- How to complete this task
Across the data below, count every line where the string "that" appears. Answer with the number alone.

- Dataset records
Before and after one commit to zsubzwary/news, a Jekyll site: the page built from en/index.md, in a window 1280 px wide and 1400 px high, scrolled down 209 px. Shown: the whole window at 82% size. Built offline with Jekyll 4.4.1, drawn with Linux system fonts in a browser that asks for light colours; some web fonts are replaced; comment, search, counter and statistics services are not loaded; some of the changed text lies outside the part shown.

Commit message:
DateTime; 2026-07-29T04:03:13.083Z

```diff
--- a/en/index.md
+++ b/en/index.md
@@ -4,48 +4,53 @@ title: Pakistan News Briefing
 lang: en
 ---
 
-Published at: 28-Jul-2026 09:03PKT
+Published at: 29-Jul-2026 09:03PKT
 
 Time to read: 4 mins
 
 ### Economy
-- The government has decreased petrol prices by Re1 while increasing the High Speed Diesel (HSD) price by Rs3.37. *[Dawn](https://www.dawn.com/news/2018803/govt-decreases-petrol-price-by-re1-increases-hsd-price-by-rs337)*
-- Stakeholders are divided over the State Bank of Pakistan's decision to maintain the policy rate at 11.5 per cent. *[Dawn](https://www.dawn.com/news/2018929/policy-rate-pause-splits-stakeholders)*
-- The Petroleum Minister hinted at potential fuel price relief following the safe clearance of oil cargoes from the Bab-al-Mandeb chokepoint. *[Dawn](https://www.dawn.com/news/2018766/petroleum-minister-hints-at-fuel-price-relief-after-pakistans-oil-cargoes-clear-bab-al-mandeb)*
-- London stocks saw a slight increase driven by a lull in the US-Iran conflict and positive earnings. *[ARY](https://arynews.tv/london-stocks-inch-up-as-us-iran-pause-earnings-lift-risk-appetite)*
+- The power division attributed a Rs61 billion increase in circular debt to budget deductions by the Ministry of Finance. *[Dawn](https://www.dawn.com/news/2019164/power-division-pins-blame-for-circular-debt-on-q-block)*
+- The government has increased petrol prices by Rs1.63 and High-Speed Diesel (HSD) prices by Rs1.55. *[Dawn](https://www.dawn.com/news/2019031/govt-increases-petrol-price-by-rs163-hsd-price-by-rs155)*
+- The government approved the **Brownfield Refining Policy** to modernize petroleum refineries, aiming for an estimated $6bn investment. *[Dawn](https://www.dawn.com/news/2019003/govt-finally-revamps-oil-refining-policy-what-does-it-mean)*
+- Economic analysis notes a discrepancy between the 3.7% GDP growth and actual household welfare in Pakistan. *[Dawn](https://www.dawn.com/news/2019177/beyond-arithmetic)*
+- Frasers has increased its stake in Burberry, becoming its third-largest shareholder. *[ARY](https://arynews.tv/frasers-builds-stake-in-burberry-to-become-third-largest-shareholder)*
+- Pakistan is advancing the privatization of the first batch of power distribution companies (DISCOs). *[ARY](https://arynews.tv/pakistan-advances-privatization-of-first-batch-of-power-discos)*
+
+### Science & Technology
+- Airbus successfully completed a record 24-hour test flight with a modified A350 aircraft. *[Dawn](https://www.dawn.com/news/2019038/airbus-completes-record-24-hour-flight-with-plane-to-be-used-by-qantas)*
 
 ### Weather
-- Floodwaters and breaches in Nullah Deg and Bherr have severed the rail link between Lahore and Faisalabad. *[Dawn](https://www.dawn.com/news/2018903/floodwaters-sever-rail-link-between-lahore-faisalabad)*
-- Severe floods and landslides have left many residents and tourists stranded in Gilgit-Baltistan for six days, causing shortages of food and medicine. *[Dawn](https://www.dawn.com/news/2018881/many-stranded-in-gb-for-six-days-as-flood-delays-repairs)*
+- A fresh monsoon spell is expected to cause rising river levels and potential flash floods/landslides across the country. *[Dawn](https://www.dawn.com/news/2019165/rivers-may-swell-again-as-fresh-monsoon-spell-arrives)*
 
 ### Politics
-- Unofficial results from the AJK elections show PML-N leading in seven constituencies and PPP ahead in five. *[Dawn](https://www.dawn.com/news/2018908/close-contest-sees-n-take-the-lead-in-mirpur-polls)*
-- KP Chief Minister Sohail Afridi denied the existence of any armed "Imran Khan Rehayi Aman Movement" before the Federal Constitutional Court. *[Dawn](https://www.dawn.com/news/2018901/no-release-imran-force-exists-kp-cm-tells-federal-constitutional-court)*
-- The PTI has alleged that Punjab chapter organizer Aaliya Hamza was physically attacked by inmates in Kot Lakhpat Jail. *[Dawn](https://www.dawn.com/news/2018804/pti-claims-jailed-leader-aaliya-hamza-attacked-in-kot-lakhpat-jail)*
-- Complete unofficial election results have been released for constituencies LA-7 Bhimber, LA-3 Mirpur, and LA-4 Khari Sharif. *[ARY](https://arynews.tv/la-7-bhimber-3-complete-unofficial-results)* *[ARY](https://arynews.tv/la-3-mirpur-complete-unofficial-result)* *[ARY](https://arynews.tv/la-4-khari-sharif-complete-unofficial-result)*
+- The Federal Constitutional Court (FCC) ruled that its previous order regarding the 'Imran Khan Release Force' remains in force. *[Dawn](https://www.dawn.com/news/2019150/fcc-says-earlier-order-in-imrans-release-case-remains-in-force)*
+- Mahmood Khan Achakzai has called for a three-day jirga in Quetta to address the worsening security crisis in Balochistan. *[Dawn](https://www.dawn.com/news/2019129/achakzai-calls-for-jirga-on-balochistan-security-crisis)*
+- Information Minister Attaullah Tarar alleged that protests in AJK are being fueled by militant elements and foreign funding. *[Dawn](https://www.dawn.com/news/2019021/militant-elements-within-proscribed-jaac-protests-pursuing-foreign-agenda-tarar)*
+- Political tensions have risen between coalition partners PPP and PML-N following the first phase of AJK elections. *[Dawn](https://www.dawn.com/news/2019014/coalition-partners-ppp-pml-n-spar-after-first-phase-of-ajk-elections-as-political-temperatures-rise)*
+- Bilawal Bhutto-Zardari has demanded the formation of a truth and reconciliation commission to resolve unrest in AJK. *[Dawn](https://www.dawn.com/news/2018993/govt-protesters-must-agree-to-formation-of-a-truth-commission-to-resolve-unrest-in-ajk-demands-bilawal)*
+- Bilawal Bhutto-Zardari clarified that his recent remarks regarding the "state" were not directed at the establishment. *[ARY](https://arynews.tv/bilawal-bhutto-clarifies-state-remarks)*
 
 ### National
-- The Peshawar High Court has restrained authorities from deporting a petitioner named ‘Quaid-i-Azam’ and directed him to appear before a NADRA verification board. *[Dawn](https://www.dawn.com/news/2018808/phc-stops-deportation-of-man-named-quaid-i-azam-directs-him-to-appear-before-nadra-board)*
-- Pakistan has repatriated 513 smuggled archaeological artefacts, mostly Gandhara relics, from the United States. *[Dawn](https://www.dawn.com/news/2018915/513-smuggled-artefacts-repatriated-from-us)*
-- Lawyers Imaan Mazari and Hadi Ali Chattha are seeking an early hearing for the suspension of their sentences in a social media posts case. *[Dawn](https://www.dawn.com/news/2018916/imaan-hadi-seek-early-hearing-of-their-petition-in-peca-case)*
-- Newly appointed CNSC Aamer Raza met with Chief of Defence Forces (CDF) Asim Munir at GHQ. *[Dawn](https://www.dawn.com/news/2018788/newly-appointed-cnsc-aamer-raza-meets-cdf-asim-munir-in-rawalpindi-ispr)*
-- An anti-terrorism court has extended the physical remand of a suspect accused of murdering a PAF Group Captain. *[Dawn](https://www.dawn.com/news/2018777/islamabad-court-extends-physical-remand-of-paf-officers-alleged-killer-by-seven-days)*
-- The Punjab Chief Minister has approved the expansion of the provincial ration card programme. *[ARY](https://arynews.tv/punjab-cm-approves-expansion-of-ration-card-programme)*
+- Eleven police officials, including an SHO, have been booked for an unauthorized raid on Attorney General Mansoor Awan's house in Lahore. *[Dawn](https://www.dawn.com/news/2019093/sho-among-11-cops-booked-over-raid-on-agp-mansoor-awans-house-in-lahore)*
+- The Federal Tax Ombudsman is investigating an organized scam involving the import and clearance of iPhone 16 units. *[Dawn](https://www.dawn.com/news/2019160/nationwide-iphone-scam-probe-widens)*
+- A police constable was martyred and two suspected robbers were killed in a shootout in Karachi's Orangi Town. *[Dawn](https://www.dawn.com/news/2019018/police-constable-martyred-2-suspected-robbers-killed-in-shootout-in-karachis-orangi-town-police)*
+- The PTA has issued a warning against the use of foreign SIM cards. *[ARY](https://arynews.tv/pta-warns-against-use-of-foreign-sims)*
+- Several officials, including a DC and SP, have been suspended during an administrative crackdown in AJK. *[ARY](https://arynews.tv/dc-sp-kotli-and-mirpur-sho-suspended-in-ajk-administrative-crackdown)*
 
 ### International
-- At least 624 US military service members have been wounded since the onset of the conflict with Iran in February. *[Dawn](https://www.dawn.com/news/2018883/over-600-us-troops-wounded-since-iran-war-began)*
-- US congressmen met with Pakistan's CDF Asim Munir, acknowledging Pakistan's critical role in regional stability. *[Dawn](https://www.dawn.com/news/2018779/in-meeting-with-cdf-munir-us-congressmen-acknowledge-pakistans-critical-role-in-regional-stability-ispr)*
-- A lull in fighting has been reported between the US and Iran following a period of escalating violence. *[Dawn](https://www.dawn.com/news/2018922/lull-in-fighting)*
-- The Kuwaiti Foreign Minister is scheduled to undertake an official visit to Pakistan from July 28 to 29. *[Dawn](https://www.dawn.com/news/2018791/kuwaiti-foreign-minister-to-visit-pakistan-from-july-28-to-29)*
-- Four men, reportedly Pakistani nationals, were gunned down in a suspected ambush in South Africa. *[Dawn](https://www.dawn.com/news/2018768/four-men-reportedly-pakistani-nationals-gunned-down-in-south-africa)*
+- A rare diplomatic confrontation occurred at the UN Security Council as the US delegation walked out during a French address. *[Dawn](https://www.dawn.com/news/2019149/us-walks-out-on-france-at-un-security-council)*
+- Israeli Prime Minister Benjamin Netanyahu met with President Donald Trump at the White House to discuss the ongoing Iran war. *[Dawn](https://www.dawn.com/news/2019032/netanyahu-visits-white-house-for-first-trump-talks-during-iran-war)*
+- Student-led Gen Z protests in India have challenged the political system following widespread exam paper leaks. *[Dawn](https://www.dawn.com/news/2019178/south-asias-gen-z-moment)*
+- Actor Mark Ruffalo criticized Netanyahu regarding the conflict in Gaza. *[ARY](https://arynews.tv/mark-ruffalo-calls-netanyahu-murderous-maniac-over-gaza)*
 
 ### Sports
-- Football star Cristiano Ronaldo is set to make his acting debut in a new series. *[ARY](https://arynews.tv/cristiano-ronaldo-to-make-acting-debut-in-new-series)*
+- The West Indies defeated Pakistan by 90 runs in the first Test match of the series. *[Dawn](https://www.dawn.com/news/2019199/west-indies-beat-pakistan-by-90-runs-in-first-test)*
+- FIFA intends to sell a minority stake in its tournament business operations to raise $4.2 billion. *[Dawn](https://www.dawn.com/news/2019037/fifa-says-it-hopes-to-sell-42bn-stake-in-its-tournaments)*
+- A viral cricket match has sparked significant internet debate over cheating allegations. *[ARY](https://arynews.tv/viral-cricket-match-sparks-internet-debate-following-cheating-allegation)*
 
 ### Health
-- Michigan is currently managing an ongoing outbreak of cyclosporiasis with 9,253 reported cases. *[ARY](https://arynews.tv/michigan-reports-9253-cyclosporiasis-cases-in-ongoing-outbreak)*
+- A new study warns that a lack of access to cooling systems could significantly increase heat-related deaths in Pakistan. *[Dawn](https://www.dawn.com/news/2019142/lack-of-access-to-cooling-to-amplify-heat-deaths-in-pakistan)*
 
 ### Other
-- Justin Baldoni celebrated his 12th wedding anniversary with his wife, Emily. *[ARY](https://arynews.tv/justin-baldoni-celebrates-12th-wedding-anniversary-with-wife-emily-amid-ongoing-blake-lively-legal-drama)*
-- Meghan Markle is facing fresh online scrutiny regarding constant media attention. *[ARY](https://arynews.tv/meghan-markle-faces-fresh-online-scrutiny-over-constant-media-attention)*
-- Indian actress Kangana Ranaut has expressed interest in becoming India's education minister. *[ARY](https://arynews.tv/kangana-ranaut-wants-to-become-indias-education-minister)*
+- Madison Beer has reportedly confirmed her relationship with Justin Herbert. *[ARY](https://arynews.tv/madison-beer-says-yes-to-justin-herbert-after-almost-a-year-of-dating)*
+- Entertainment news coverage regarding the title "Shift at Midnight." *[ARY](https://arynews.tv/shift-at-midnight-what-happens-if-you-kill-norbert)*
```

- Exercise result
6